Myth: Good hips or small babies make for an easier birth
Truth: You may have heard the expression ‘good childbearing hips’. In fact, the size of your hips won’t tell you much about how easy or hard your birth is likely to be.
A woman’s pelvis is not a solid bone. It is made up of ligaments and several bones that are designed to move and loosen as you give birth. Your baby’s skull bones are also not fused together yet, which allows for them to fit into and move through the birth canal. There is a condition, however, known as cephalopelvic disproportion, in which a baby’s head does not fit through the mother’s internal pelvis. Your antenatal care provider will screen for this condition.
Truth: It’s also not true that the size of your baby will make birth more or less painful, but the position you are in can make a big difference. Some women find that squatting or being on all fours can be more comfortable than lying down. The position of your baby as they move through the birth canal can also affect how the labour will progress.
If you are concerned about giving birth, speak to your midwife or doctor or call Pregnancy, Birth and Baby on 1800 882 436
|Posted by Live Love Mom on August 10, 2021 at 9:00 AM||comments (0)|
by: Rev Dr. Stéphanie McEndree
Expectant parents will want to ask questions before hiring a doula, so they can pick one that best suits their wishes. Always choose one that you feel comfortable with and see yourself spending time with her for the upcoming months. Here is a list of questions you should ask doulas.
- Are you certified? This is the most important question. You need to make sure that your doula has had formal training and passed her courses.
- How many years of experience do you have? You want to get an idea if your doula is fresh out of school with a head full of knowledge, or has worked for years and is a veteran doula.
- What inspired you to become a doula? If you agree or can resonate with her answer, it's always a good sign.

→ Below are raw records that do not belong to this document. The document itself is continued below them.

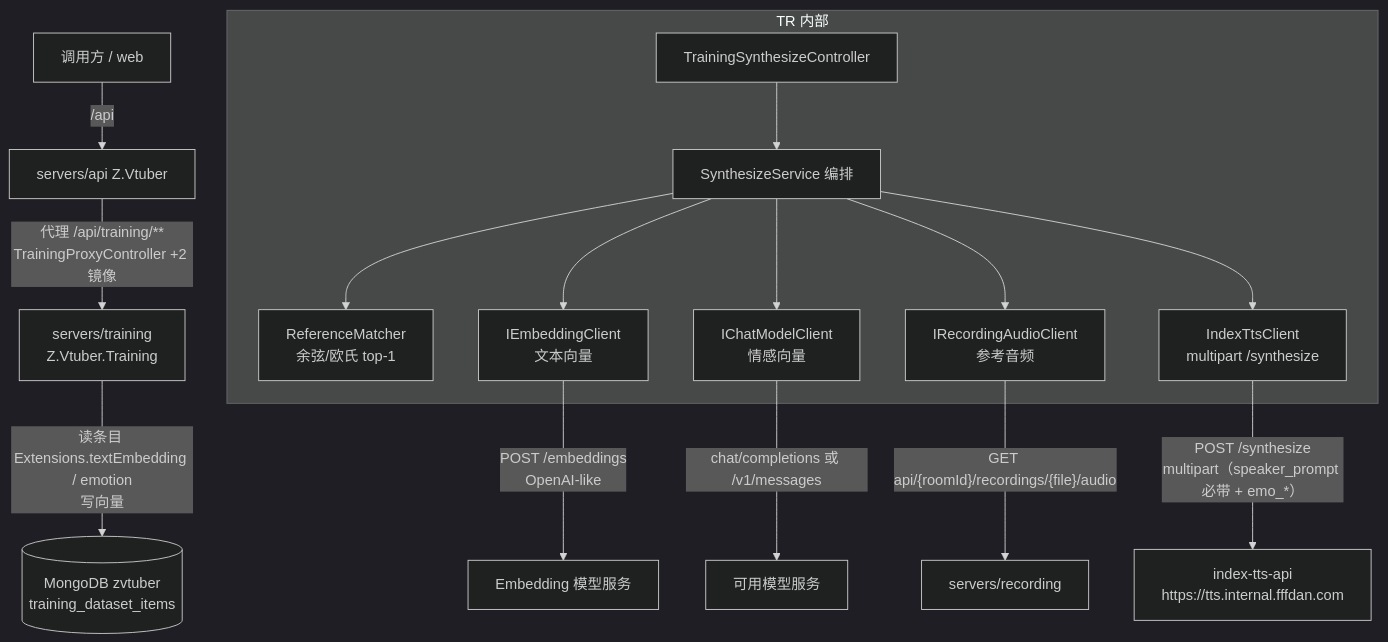
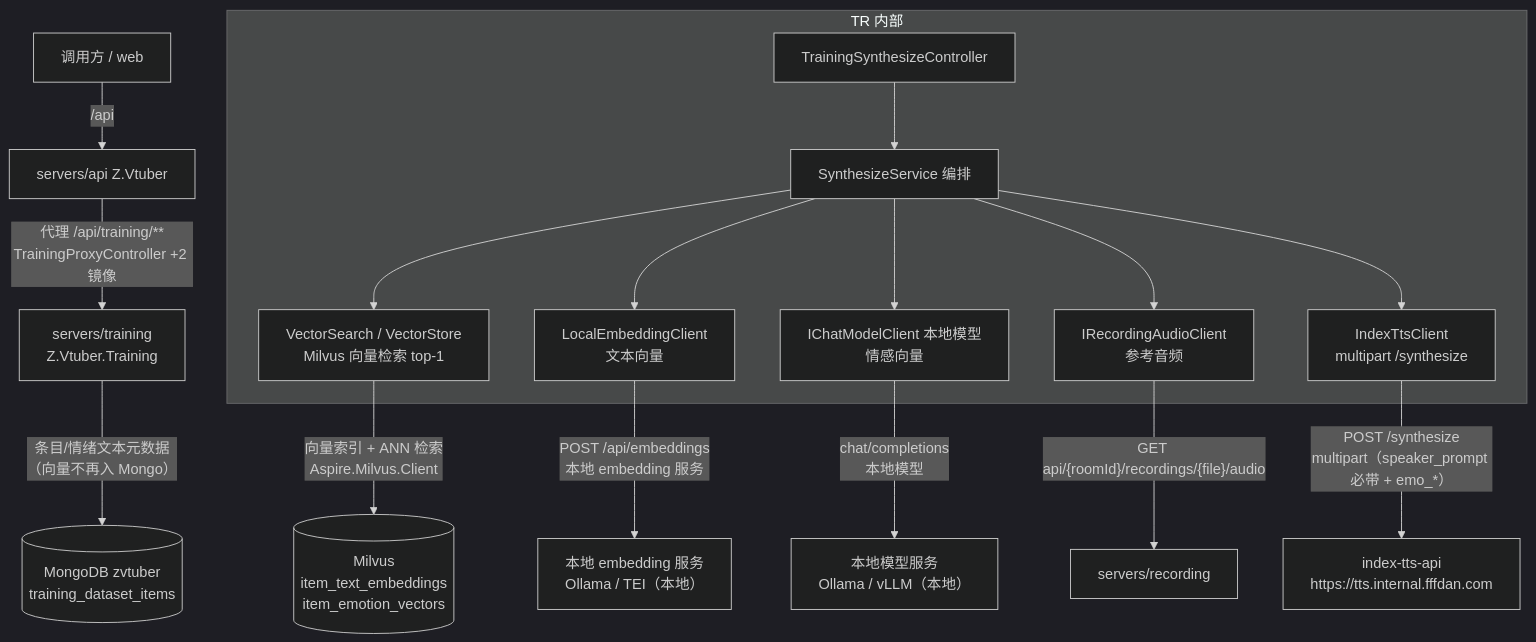
Before and after one commit to Deliay/z-vtuber: the first of 3 diagrams in docs/engineering/proposals/20260929-proposal-training-audio-synthesize.md, drawn with Mermaid (dark theme). The commit also changed other lines of this file and 1 other file, not shown here.

First line of the commit message:
docs(training): 音频生成改用 Milvus + 本地向量服务（返工修订）

````diff
--- a/docs/engineering/proposals/20260929-proposal-training-audio-synthesize.md
+++ b/docs/engineering/proposals/20260929-proposal-training-audio-synthesize.md
@@ -60,18 +61,19 @@
 ```mermaid
 graph TD
     Caller[调用方 / web] -->|/api| API[servers/api Z.Vtuber]
     API -->|"代理 /api/training/**<br/>TrainingProxyController +2 镜像"| TR[servers/training<br/>Z.Vtuber.Training]
     subgraph TR 内部
       SC[TrainingSynthesizeController] --> SS[SynthesizeService 编排]
-      SS --> RM[ReferenceMatcher<br/>余弦/欧氏 top-1]
-      SS --> EB[IEmbeddingClient<br/>文本向量]
-      SS --> CH[IChatModelClient<br/>情感向量]
+      SS --> VE[VectorSearch / VectorStore<br/>Milvus 向量检索 top-1]
+      SS --> EB[LocalEmbeddingClient<br/>文本向量]
+      SS --> CH[IChatModelClient 本地模型<br/>情感向量]
       SS --> RA[IRecordingAudioClient<br/>参考音频]
       SS --> TT[IndexTtsClient<br/>multipart /synthesize]
     end
-    EB -->|"POST /embeddings<br/>OpenAI-like"| EMB[Embedding 模型服务]
-    CH -->|"chat/completions 或 /v1/messages"| LLM[可用模型服务]
+    EB -->|"POST /api/embeddings<br/>本地 embedding 服务"| LEMB["本地 embedding 服务<br/>Ollama / TEI（本地）"]
+    CH -->|"chat/completions<br/>本地模型"| LLM["本地模型服务<br/>Ollama / vLLM（本地）"]
+    VE -->|"向量索引 + ANN 检索<br/>Aspire.Milvus.Client"| MIL[(Milvus<br/>item_text_embeddings<br/>item_emotion_vectors)]
     RA -->|"GET api/{roomId}/recordings/{file}/audio"| REC[servers/recording]
     TT -->|"POST /synthesize<br/>multipart（speaker_prompt 必带 + emo_*）"| TTS["index-tts-api<br/>https://tts.internal.fffdan.com"]
-    TR -->|"读条目 Extensions.textEmbedding / emotion<br/>写向量"| M[(MongoDB zvtuber<br/>training_dataset_items)]
+    TR -->|"条目/情绪文本元数据<br/>（向量不再入 Mongo）"| M[(MongoDB zvtuber<br/>training_dataset_items)]
 ```
````
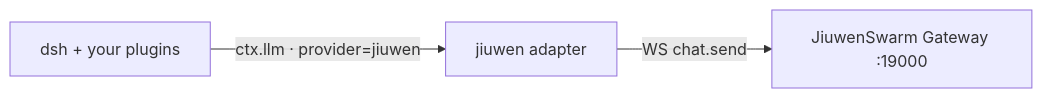
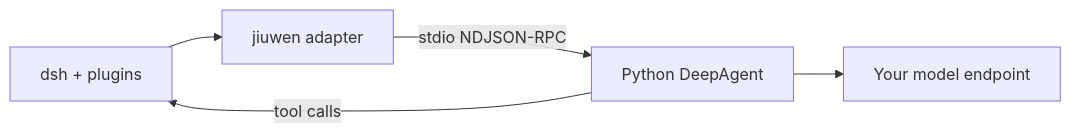
Before and after one commit to ThinkFlowLab/dsh-jiuwen-adapter: the diagram in README.md, drawn with Mermaid. The commit also changed other lines of this file and 14 other files, not shown here.

````diff
--- a/README.md
+++ b/README.md
@@ -21,4 +24,6 @@
 ```mermaid
 flowchart LR
-  D["dsh + your plugins"] -->|ctx.llm · provider=jiuwen| A["jiuwen adapter"] -->|"WS chat.send"| G["JiuwenSwarm Gateway :19000"]
+  D["dsh + plugins"] --> A["jiuwen adapter"] -->|"stdio NDJSON-RPC"| C["Python DeepAgent"]
+  C -->|"tool calls"| D
+  C --> M["Your model endpoint"]
 ```
````
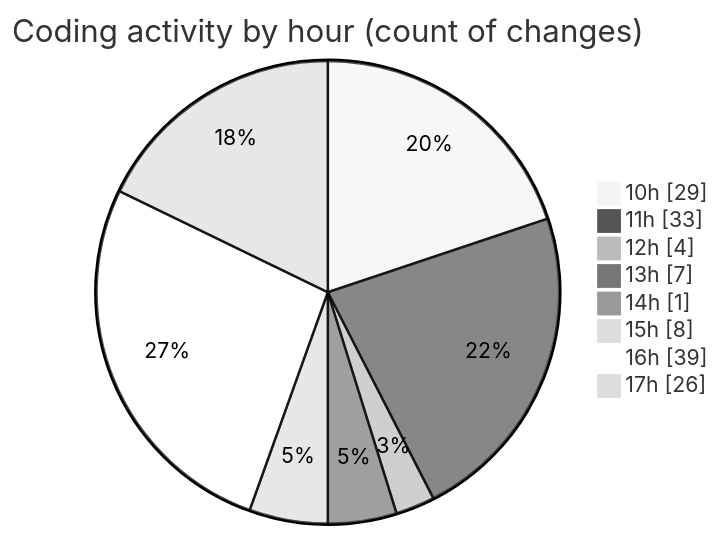
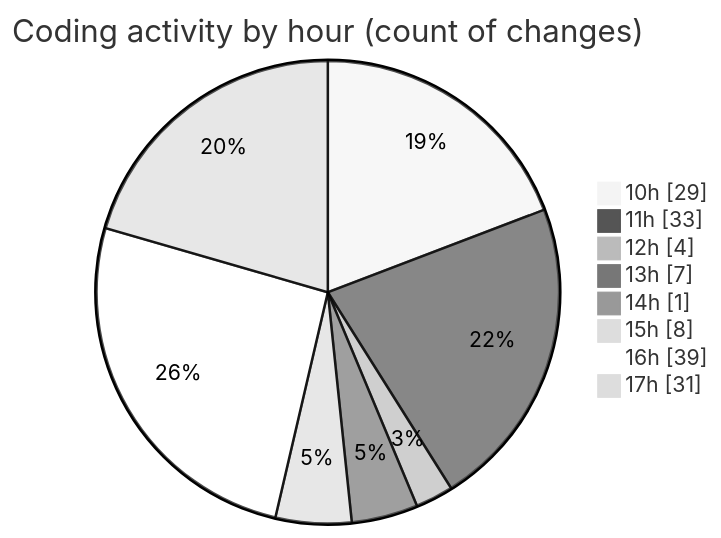
Before and after one commit to momahboobian/code-tracking: the second of 2 diagrams in 2025-06-05/cda/README.md, drawn with Mermaid (neutral theme). The commit also changed other lines of this file and 1 other file, not shown here.

````diff
--- a/2025-06-05/cda/README.md
+++ b/2025-06-05/cda/README.md
@@ -66,12 +66,12 @@
 ```mermaid
 pie showData
 title Coding activity by hour (count of changes)
 "10h" : 29
 "11h" : 33
 "12h" : 4
 "13h" : 7
 "14h" : 1
 "15h" : 8
 "16h" : 39
-"17h" : 26
+"17h" : 31
 ```
````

- Do you work as a dyad with another doula? If so, when can I meet her? A dyad is very important, since if your doula cannot make your birth, the other doula will be able to.
- Do you offer prenatal courses? Most birth doulas learn prenatal courses and how to offer them in training, so most often they will offer them.
- Do you offer breastfeeding support? If you plan on breastfeeding, it's good to have a person who will know what to do and how to support you.
- Do you offer postpartum services? This is probably depending on the packages they offer or if they are a birth doula or also a postpartum doula. Be sure to ask.
- Do you work with a doctor or a midwife? Depending on who you chose or will choose as your practitioner or midwife, you will want a doula that works with them or with someone with the same job title.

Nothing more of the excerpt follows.